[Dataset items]
-*-

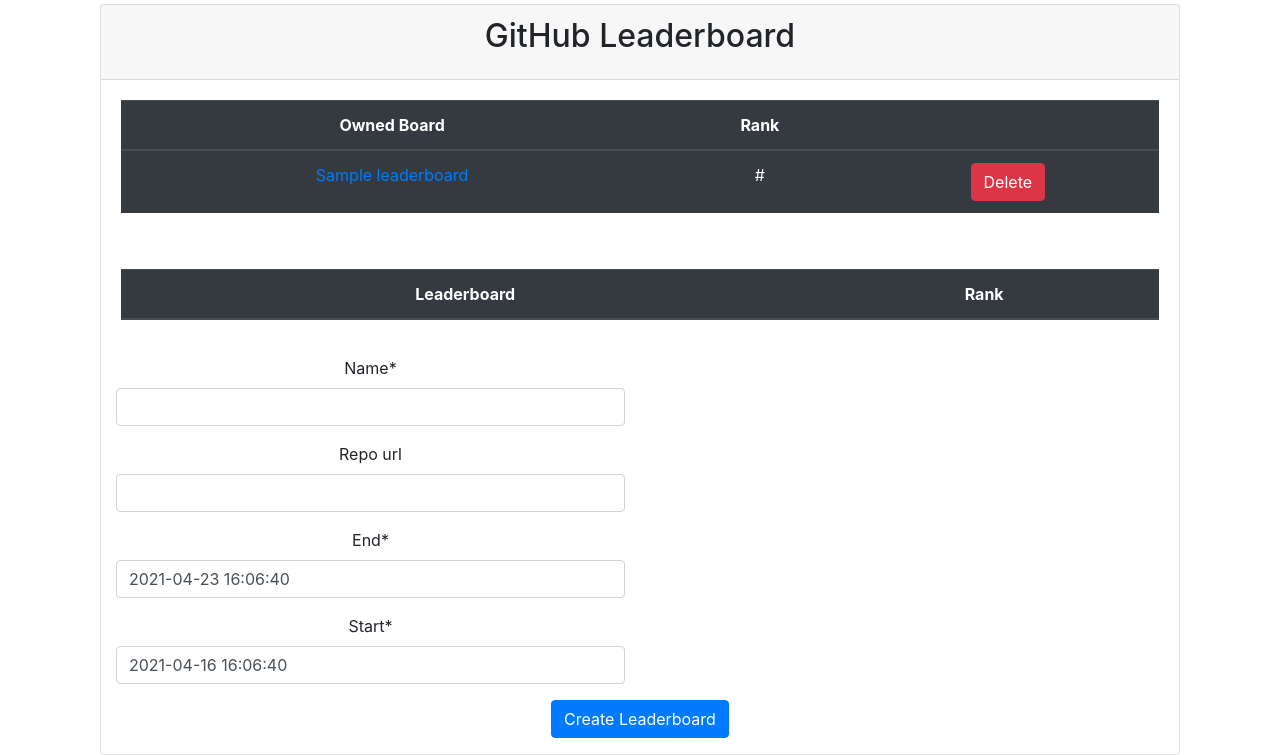
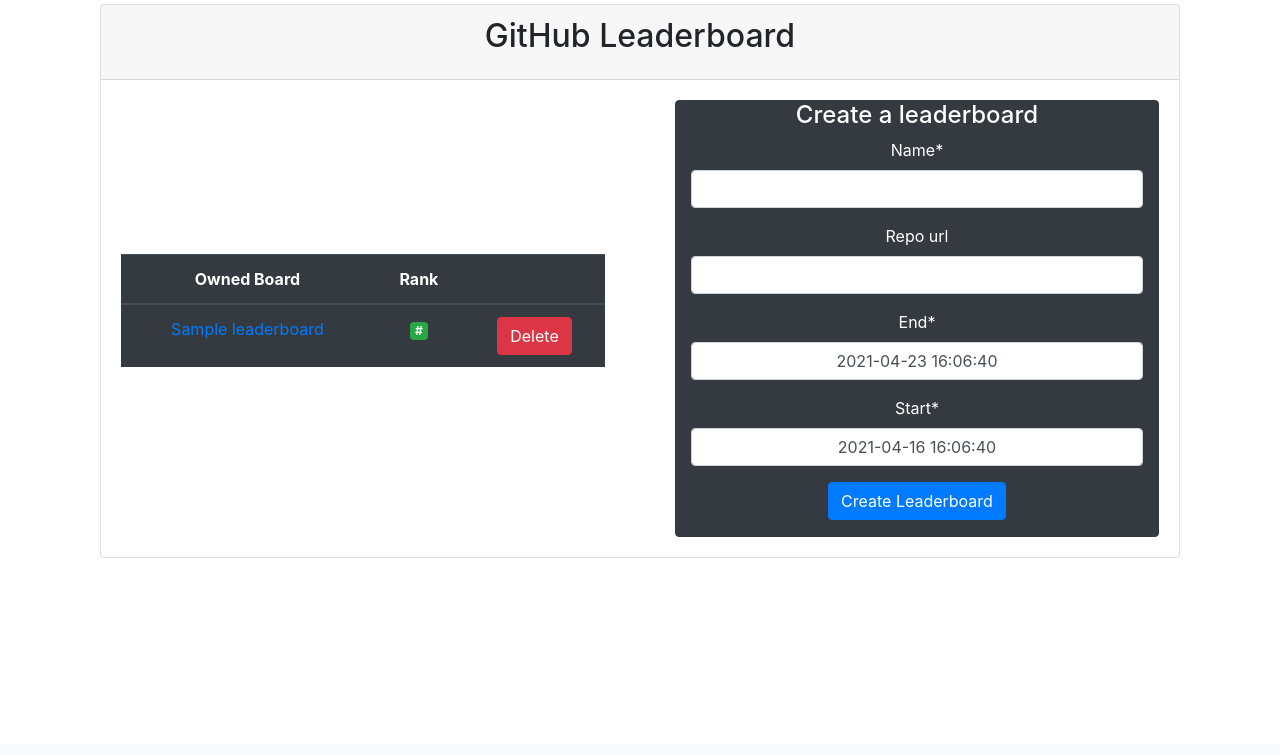
Before and after one commit to jacksonet00/github-leaderboard, a Django app: page /app/dashboard in a window 1280 px wide. Shown: the part 56-811 px from the top of the page. After the commit the page ends 614 px from the top, so only its background shows below. Run offline with Django 3.2, Linux system fonts and the light colour scheme; a user stored in the database is signed in; tables that the repository leaves empty hold one stand-in row (values such as "Sample post"); lists and menus that the app fills with data are empty; some libraries are stand-ins or nearby versions.

Commit message:
Improved the UI on the dashboard

```diff
--- a/github_leaderboard/app/forms.py
+++ b/github_leaderboard/app/forms.py
@@ -1,5 +1,5 @@
 from crispy_forms.helper import FormHelper
-from crispy_forms.layout import Column, Layout, Submit
+from crispy_forms.layout import Column, Layout, Submit, Field, Div, HTML
 from django import forms
 
 from github_leaderboard.app.models import Leaderboard
@@ -10,14 +10,29 @@
         model = Leaderboard
         fields = ("name", "repo_url", "end", "start")
 
+    COL_STYLE = "form-group mb-0 mx-auto"
+    FIELD_STYLE = "text-center"
+
     def __init__(self, *args, **kwargs):
         super().__init__(*args, **kwargs)
         self.helper = FormHelper()
         self.helper.layout = Layout(
-            Column("name", css_class="form-group col-md-6 mb-0"),
-            Column("repo_url", css_class="form-group col-md-6 mb-0"),
-            Column("end", css_class="form-group col-md-6 mb-0"),
-            Column("start", css_class="form-group col-md-6 mb-0"),
+            Column(
+                Field("name", css_class=self.FIELD_STYLE),
+                css_class=self.COL_STYLE
+            ),
+            Column(
+                Field("repo_url", css_class=self.FIELD_STYLE),
+                css_class=self.COL_STYLE
+            ),
+            Column(
+                Field("end", css_class=self.FIELD_STYLE),
+                css_class=self.COL_STYLE
+            ),
+            Column(
+                Field("start", css_class=self.FIELD_STYLE),
+                css_class=self.COL_STYLE
+            ),
         )
         self.helper.form_method = "post"
         self.helper.add_input(Submit("submit", "Create Leaderboard"))
--- a/github_leaderboard/templates/pages/dashboard.html
+++ b/github_leaderboard/templates/pages/dashboard.html
@@ -7,7 +7,10 @@
         <div class="card text-center">
             <div class="card-header"><h2 class="card-title text-center"> GitHub Leaderboard </h2></div>
 
+            <div class="row align-items-center">
+                <div class="col">
                     {# Table of Owned Leaderboards and delete buttons #}
+                    {% if owned_leaderboards %}
                     <div>
                         <div class="card-body">
                             <table class="table table-dark">
@@ -22,7 +25,7 @@
                                 {% for ldb in owned_leaderboards %}
                                     <tr>
                                         <td> <a href="{% url 'leaderboard' id=ldb.id %}" class="link-primary">{{ ldb.name }}</a> </td>
-                                <td> {# To do #} #</td>
+                                        <td> <span class="badge badge-success">#</span></td>
                                         <td><a class="btn btn-danger" href="/app/delete/{{ ldb.id }}"> Delete </a></td>
                                     </tr>
                                 {% endfor %}
@@ -30,8 +33,10 @@
                             </table>
                         </div>
                     </div>
+                    {% endif %}
 
                     {# Table of Leaderboards which the user is a member of #}
+                    {% if member_leaderboards %}
                     <div>
                         <div class="card-body">
                             <table class="table table-dark">
@@ -45,15 +50,27 @@
                                 {% for ldb in member_leaderboards %}
                                     <tr>
                                         <td> <a href="{% url 'leaderboard' id=ldb.id %}" class="link-primary">{{ ldb.name }}</a> </td>
-                                <td> {# To do #} #</td>
+                                        <td> <span class="badge badge-success">#</span></td>
                                     </tr>
                                 {% endfor %}
                                 </tbody>
                             </table>
                         </div>
                     </div>
+                    {% endif %}
+                </div>
 
+                <div class="col">
+                    <div class="card-body">
+                        <div class="bg-dark border border-dark rounded">
+                            <div class="mx-auto mb-0 text-white">
+                                <h4>Create a leaderboard</h4>
                                 {% crispy creation_form %}
                             </div>
                         </div>
+                    </div>
+                </div>
+            </div>
+        </div>
+    </div>
 {% endblock content %}
```
Lines whose indentation alone changed are shown as unchanged.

-*-

Exercise prompt ▸ Set down each record above exactly as it stands and leave out all pictures.

Result of the exercise ▸
Before and after one commit to jacksonet00/github-leaderboard, a Django app: page /app/dashboard in a window 1280 px wide. Shown: the part 56-811 px from the top of the page. After the commit the page ends 614 px from the top, so only its background shows below. Run offline with Django 3.2, Linux system fonts and the light colour scheme; a user stored in the database is signed in; tables that the repository leaves empty hold one stand-in row (values such as "Sample post"); lists and menus that the app fills with data are empty; some libraries are stand-ins or nearby versions.

Commit message:
Improved the UI on the dashboard

```diff
--- a/github_leaderboard/app/forms.py
+++ b/github_leaderboard/app/forms.py
@@ -1,5 +1,5 @@
 from crispy_forms.helper import FormHelper
-from crispy_forms.layout import Column, Layout, Submit
+from crispy_forms.layout import Column, Layout, Submit, Field, Div, HTML
 from django import forms
 
 from github_leaderboard.app.models import Leaderboard
@@ -10,14 +10,29 @@
         model = Leaderboard
         fields = ("name", "repo_url", "end", "start")
 
+    COL_STYLE = "form-group mb-0 mx-auto"
+    FIELD_STYLE = "text-center"
+
     def __init__(self, *args, **kwargs):
         super().__init__(*args, **kwargs)
         self.helper = FormHelper()
         self.helper.layout = Layout(
-            Column("name", css_class="form-group col-md-6 mb-0"),
-            Column("repo_url", css_class="form-group col-md-6 mb-0"),
-            Column("end", css_class="form-group col-md-6 mb-0"),
-            Column("start", css_class="form-group col-md-6 mb-0"),
+            Column(
+                Field("name", css_class=self.FIELD_STYLE),
+                css_class=self.COL_STYLE
+            ),
+            Column(
+                Field("repo_url", css_class=self.FIELD_STYLE),
+                css_class=self.COL_STYLE
+            ),
+            Column(
+                Field("end", css_class=self.FIELD_STYLE),
+                css_class=self.COL_STYLE
+            ),
+            Column(
+                Field("start", css_class=self.FIELD_STYLE),
+                css_class=self.COL_STYLE
+            ),
         )
         self.helper.form_method = "post"
         self.helper.add_input(Submit("submit", "Create Leaderboard"))
--- a/github_leaderboard/templates/pages/dashboard.html
+++ b/github_leaderboard/templates/pages/dashboard.html
@@ -7,7 +7,10 @@
         <div class="card text-center">
             <div class="card-header"><h2 class="card-title text-center"> GitHub Leaderboard </h2></div>
 
+            <div class="row align-items-center">
+                <div class="col">
                     {# Table of Owned Leaderboards and delete buttons #}
+                    {% if owned_leaderboards %}
                     <div>
                         <div class="card-body">
                             <table class="table table-dark">
@@ -22,7 +25,7 @@
                                 {% for ldb in owned_leaderboards %}
                                     <tr>
                                         <td> <a href="{% url 'leaderboard' id=ldb.id %}" class="link-primary">{{ ldb.name }}</a> </td>
-                                <td> {# To do #} #</td>
+                                        <td> <span class="badge badge-success">#</span></td>
                                         <td><a class="btn btn-danger" href="/app/delete/{{ ldb.id }}"> Delete </a></td>
                                     </tr>
                                 {% endfor %}
@@ -30,8 +33,10 @@
                             </table>
                         </div>
                     </div>
+                    {% endif %}
 
                     {# Table of Leaderboards which the user is a member of #}
+                    {% if member_leaderboards %}
                     <div>
                         <div class="card-body">
                             <table class="table table-dark">
@@ -45,15 +50,27 @@
                                 {% for ldb in member_leaderboards %}
                                     <tr>
                                         <td> <a href="{% url 'leaderboard' id=ldb.id %}" class="link-primary">{{ ldb.name }}</a> </td>
-                                <td> {# To do #} #</td>
+                                        <td> <span class="badge badge-success">#</span></td>
                                     </tr>
                                 {% endfor %}
                                 </tbody>
                             </table>
                         </div>
                     </div>
+                    {% endif %}
+                </div>
 
+                <div class="col">
+                    <div class="card-body">
+                        <div class="bg-dark border border-dark rounded">
+                            <div class="mx-auto mb-0 text-white">
+                                <h4>Create a leaderboard</h4>
                                 {% crispy creation_form %}
                             </div>
                         </div>
+                    </div>
+                </div>
+            </div>
+        </div>
+    </div>
 {% endblock content %}
```
Lines whose indentation alone changed are shown as unchanged.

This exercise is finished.